Bacteria are the next-smallest microbes, single cells ranging from about 0.2 microns to 10 microns in size. They are the smallest, simplest, and most ancient fully-functional life form. They have only one chromosome, and the genetic material is not even organized in a nucleus. Bacteria are the most numerous and most varied life form on Earth, accounting for more total biomass than any other. Every gram of good, productive topsoil contains some 10 billion bacteria, comprised of thousands of colonies with millions of organisms in each colony. They occupy every known habitat. Most of them are harmless-indeed, most have no interaction with people at all; e few cause inconvenience in the form of bad taste and odor or a tendency to cause clogging of fine-filters; and a very few can cause disease.

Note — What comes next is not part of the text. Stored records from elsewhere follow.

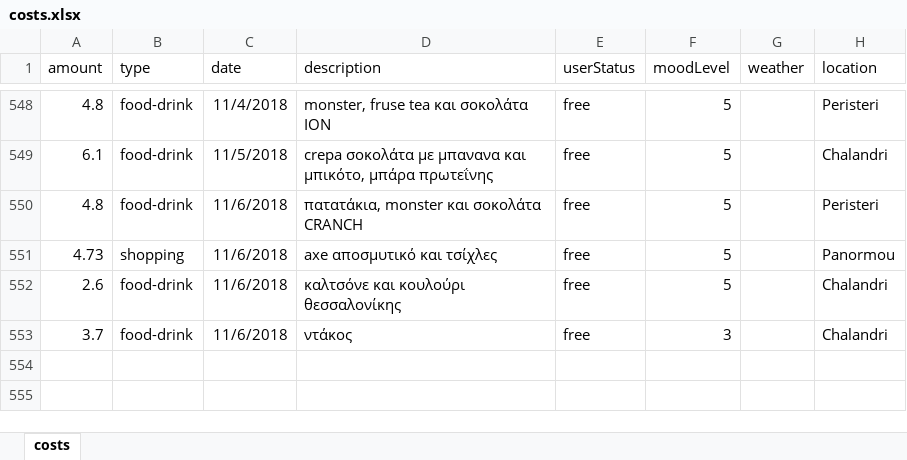
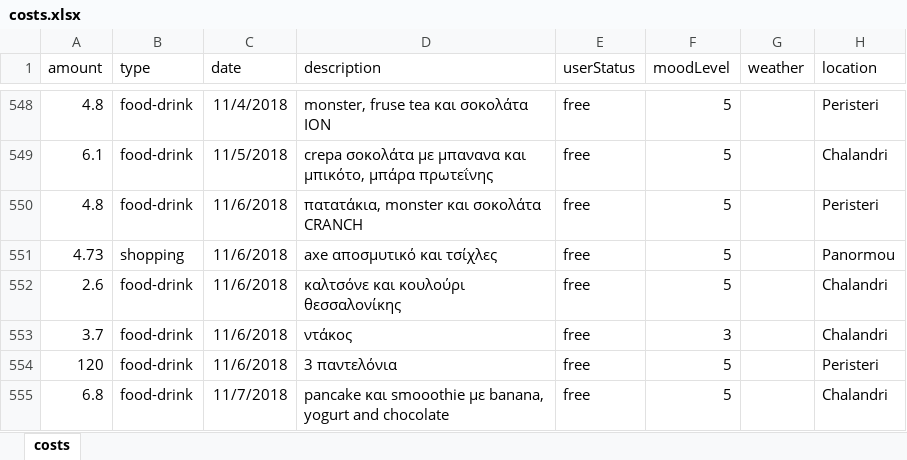
Before and after one commit to Stamanos/Financial-Organization, an Excel workbook: DataBase/costs.xlsx, sheet costs, drawn as a sheet; only a part is shown, gaps mark what is left out; values as stored, in another font and other column widths than the file's, no borders; table styles not drawn; the diff names each change by its address in the sheet, - before the commit and + after, or states it on an @@ line.

Commit message:
Start to create FiltersByDate

```diff
--- a/DataBase/costs.xlsx (sheet costs)
+++ b/DataBase/costs.xlsx (sheet costs)
+row 554: 120 | food-drink | 11/6/2018 | 3 παντελόνια | free | 5 |  | Peristeri
+row 555: 6.8 | food-drink | 11/7/2018 | pancake και smooothie με banana, yogurt and chocolate | free | 5 |  | Chalandri
```
Also changed, not shown: 1 other file.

The most common odor-causing types merit special mention: they are filamentous bacteria resembling mold under the microscope, except that they are much thinner than molds, and are called actinomycetes.
Many of them produce antibiotics of the “-mycin” type in addition to some of the same “earthy-musty-mildewy-moldy-fishy” odor compounds produced by molds and algae. Bacteria are so varied, it is difficult to know how to categorize them, but the following types are important to know about:
- Autotrophs: those that make their own food by photosynthesis or oxidation
- Heterotrophs: those that must consume organic matter from the environment to live
- HPC organisms: those detected by the Heterotrophic Plate Count procedure
- Pathogens: those capable of causing disease
- Opportunistic pathogens: those capable of causing disease only if given an unusual “opportunity”-open wounds, burns, defective immunity
- Coliforms: those that “resemble” (biochemically) Escherichia coli, the predominant commensal intestinal organism of mammals-indicator of sewage contamination
- Total Coliforms: an important public health screening test to identify all coliform organisms, both fecal and environmental, belonging to the genera Escherichia, Klebsiella, Enterobacter, Citrobacter, and Serratia
- Fecal Coliforms: an important public health test to identify E. coli, specifically
- Anaerobic bacteria: those that prefer or require the absence of dissolved oxygen; they often produce “septic” smells, and some produce “rotten egg” smell
- “iron bacteria:” partial autotrophs that oxidize dissolved iron to rust
- “sulfur bacteria:” anaerobic autotrophs that chemically reduce sulfate ion or meta bonze organics containing sulfur to produce the stink of rotten eggs, or hydrogen sulfide, H2S, and also organic sulfides, all with offensive T&O.